*** Extracted material
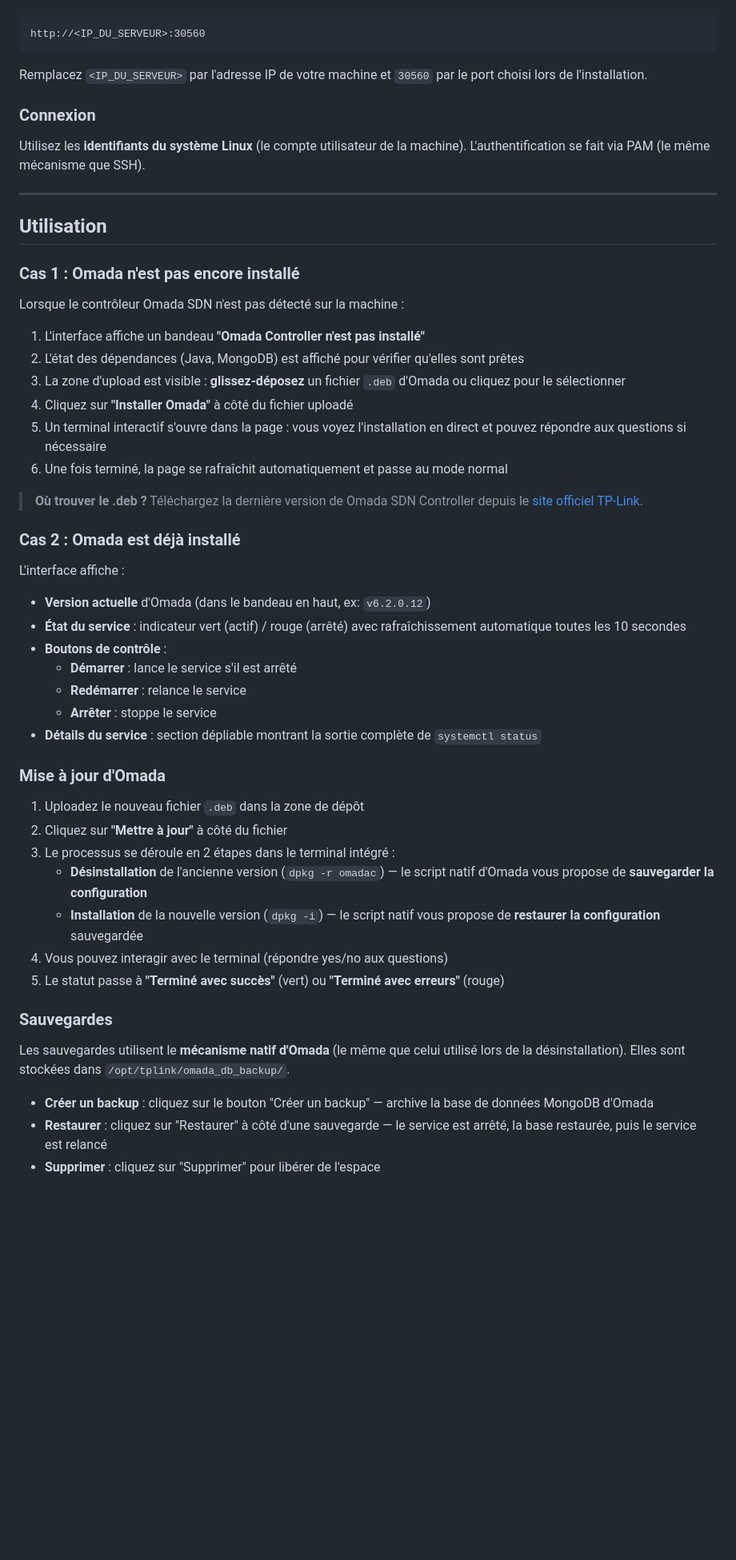
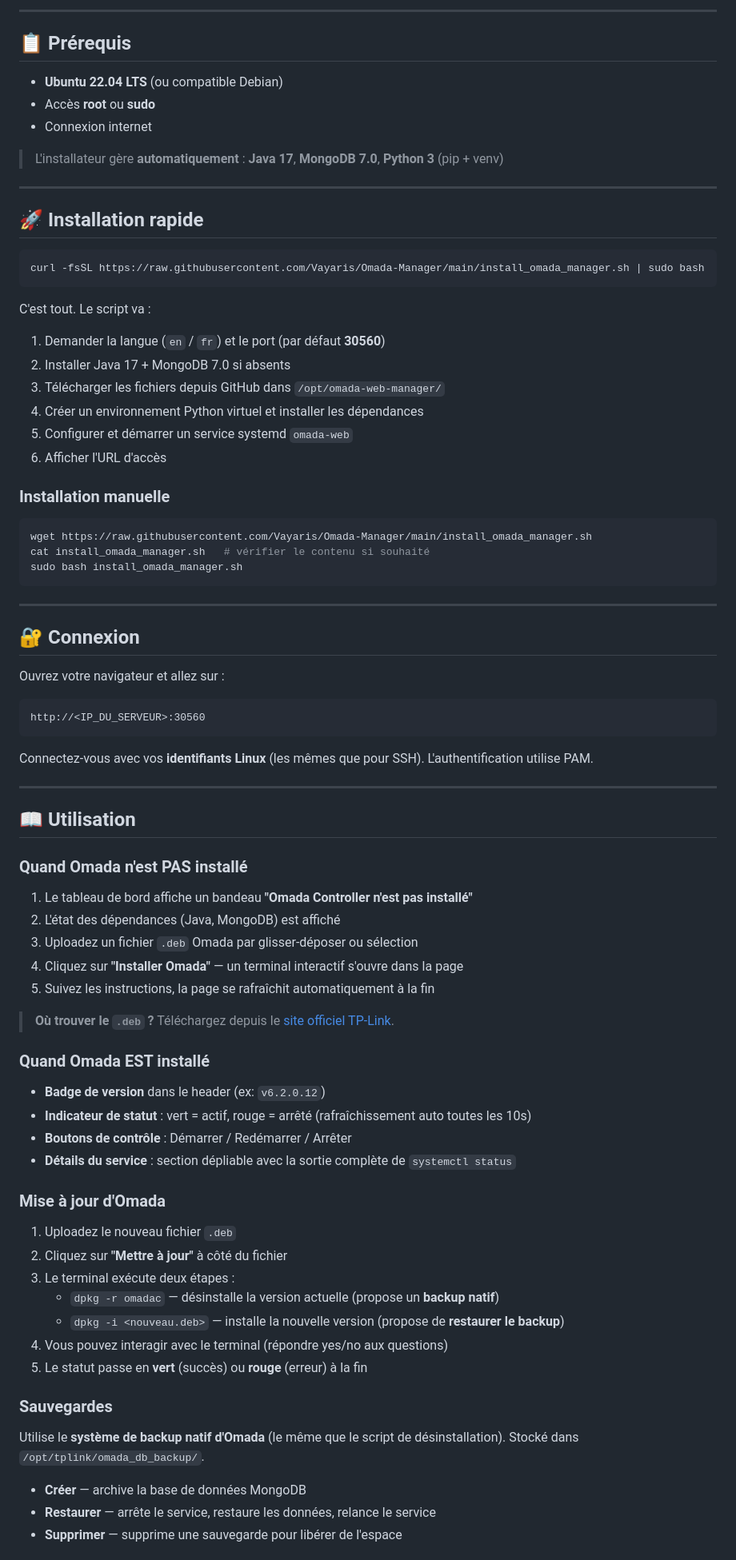
Before and after one commit to Vayaris/Omada-Manager, a Markdown page: README.md, the part around one of its changes. Shown at 80% size. Rendered like a GitHub page; blank space fills up the shorter version.

Commit message:
Redesign README: bilingual EN/FR with badges and tables

````diff
--- a/README.md
+++ b/README.md
@@ -69,58 +233,86 @@ Une fois installé, ouvrez un navigateur et allez sur :
+---
+
+## 📋 Prérequis
+
+- **Ubuntu 22.04 LTS** (ou compatible Debian)
+- Accès **root** ou **sudo**
+- Connexion internet
+
+> L'installateur gère **automatiquement** : **Java 17**, **MongoDB 7.0**, **Python 3** (pip + venv)
+
+---
+
+## 🚀 Installation rapide
+
+```bash
+curl -fsSL https://raw.githubusercontent.com/Vayaris/Omada-Manager/main/install_omada_manager.sh | sudo bash
+```
+
+C'est tout. Le script va :
+
+1. Demander la langue (`en` / `fr`) et le port (par défaut **30560**)
+2. Installer Java 17 + MongoDB 7.0 si absents
+3. Télécharger les fichiers depuis GitHub dans `/opt/omada-web-manager/`
+4. Créer un environnement Python virtuel et installer les dépendances
+5. Configurer et démarrer un service systemd `omada-web`
+6. Afficher l'URL d'accès
+
+### Installation manuelle
+
+```bash
+wget https://raw.githubusercontent.com/Vayaris/Omada-Manager/main/install_omada_manager.sh
+cat install_omada_manager.sh   # vérifier le contenu si souhaité
+sudo bash install_omada_manager.sh
+```
+
+---
+
+## 🔐 Connexion
+
+Ouvrez votre navigateur et allez sur :
 
 ```
 http://<IP_DU_SERVEUR>:30560
 ```
 
-Remplacez `<IP_DU_SERVEUR>` par l'adresse IP de votre machine et `30560` par le port choisi lors de l'installation.
-
-### Connexion
-
-Utilisez les **identifiants du système Linux** (le compte utilisateur de la machine). L'authentification se fait via PAM (le même mécanisme que SSH).
+Connectez-vous avec vos **identifiants Linux** (les mêmes que pour SSH). L'authentification utilise PAM.
 
 ---
 
-## Utilisation
+## 📖 Utilisation
 
-### Cas 1 : Omada n'est pas encore installé
+### Quand Omada n'est PAS installé
 
-Lorsque le contrôleur Omada SDN n'est pas détecté sur la machine :
+1. Le tableau de bord affiche un bandeau **"Omada Controller n'est pas installé"**
+2. L'état des dépendances (Java, MongoDB) est affiché
+3. Uploadez un fichier `.deb` Omada par glisser-déposer ou sélection
+4. Cliquez sur **"Installer Omada"** — un terminal interactif s'ouvre dans la page
+5. Suivez les instructions, la page se rafraîchit automatiquement à la fin
 
-1. L'interface affiche un bandeau **"Omada Controller n'est pas installé"**
-2. L'état des dépendances (Java, MongoDB) est affiché pour vérifier qu'elles sont prêtes
-3. La zone d'upload est visible : **glissez-déposez** un fichier `.deb` d'Omada ou cliquez pour le sélectionner
-4. Cliquez sur **"Installer Omada"** à côté du fichier uploadé
-5. Un terminal interactif s'ouvre dans la page : vous voyez l'installation en direct et pouvez répondre aux questions si nécessaire
-6. Une fois terminé, la page se rafraîchit automatiquement et passe au mode normal
+> **Où trouver le `.deb` ?** Téléchargez depuis le [site officiel TP-Link](https://www.tp-link.com/fr/support/download/omada-software-controller/).
 
-> **Où trouver le .deb ?** Téléchargez la dernière version de Omada SDN Controller depuis le [site officiel TP-Link](https://www.tp-link.com/fr/support/download/omada-software-controller/).
+### Quand Omada EST installé
 
-### Cas 2 : Omada est déjà installé
-
-L'interface affiche :
-
-- **Version actuelle** d'Omada (dans le bandeau en haut, ex: `v6.2.0.12`)
-- **État du service** : indicateur vert (actif) / rouge (arrêté) avec rafraîchissement automatique toutes les 10 secondes
-- **Boutons de contrôle** :
-  - **Démarrer** : lance le service s'il est arrêté
-  - **Redémarrer** : relance le service
-  - **Arrêter** : stoppe le service
-- **Détails du service** : section dépliable montrant la sortie complète de `systemctl status`
+- **Badge de version** dans le header (ex: `v6.2.0.12`)
+- **Indicateur de statut** : vert = actif, rouge = arrêté (rafraîchissement auto toutes les 10s)
+- **Boutons de contrôle** : Démarrer / Redémarrer / Arrêter
+- **Détails du service** : section dépliable avec la sortie complète de `systemctl status`
 
 ### Mise à jour d'Omada
 
-1. Uploadez le nouveau fichier `.deb` dans la zone de dépôt
+1. Uploadez le nouveau fichier `.deb`
 2. Cliquez sur **"Mettre à jour"** à côté du fichier
-3. Le processus se déroule en 2 étapes dans le terminal intégré :
-   - **Désinstallation** de l'ancienne version (`dpkg -r omadac`) — le script natif d'Omada vous propose de **sauvegarder la configuration**
-   - **Installation** de la nouvelle version (`dpkg -i`) — le script natif vous propose de **restaurer la configuration** sauvegardée
+3. Le terminal exécute deux étapes :
+   - `dpkg -r omadac` — désinstalle la version actuelle (propose un **backup natif**)
+   - `dpkg -i <nouveau.deb>` — installe la nouvelle version (propose de **restaurer le backup**)
 4. Vous pouvez interagir avec le terminal (répondre yes/no aux questions)
-5. Le statut passe à **"Terminé avec succès"** (vert) ou **"Terminé avec erreurs"** (rouge)
+5. Le statut passe en **vert** (succès) ou **rouge** (erreur) à la fin
 
 ### Sauvegardes
 
-Les sauvegardes utilisent le **mécanisme natif d'Omada** (le même que celui utilisé lors de la désinstallation). Elles sont stockées dans `/opt/tplink/omada_db_backup/`.
+Utilise le **système de backup natif d'Omada** (le même que le script de désinstallation). Stocké dans `/opt/tplink/omada_db_backup/`.
 
-- **Créer un backup** : cliquez sur le bouton "Créer un backup" — archive la base de données MongoDB d'Omada
-- **Restaurer** : cliquez sur "Restaurer" à côté d'une sauvegarde — le service est arrêté, la base restaurée, puis le service est relancé
-- **Supprimer** : cliquez sur "Supprimer" pour libérer de l'espace
+- **Créer** — archive la base de données MongoDB
+- **Restaurer** — arrête le service, restaure les données, relance le service
+- **Supprimer** — supprime une sauvegarde pour libérer de l'espace
 
````
Also changed, not shown: other parts of README.md (+242 -119 lines).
******
Exercise goal: From the entries, give the number of lines where the string "vert" is found, and nothing else.

Response area: 4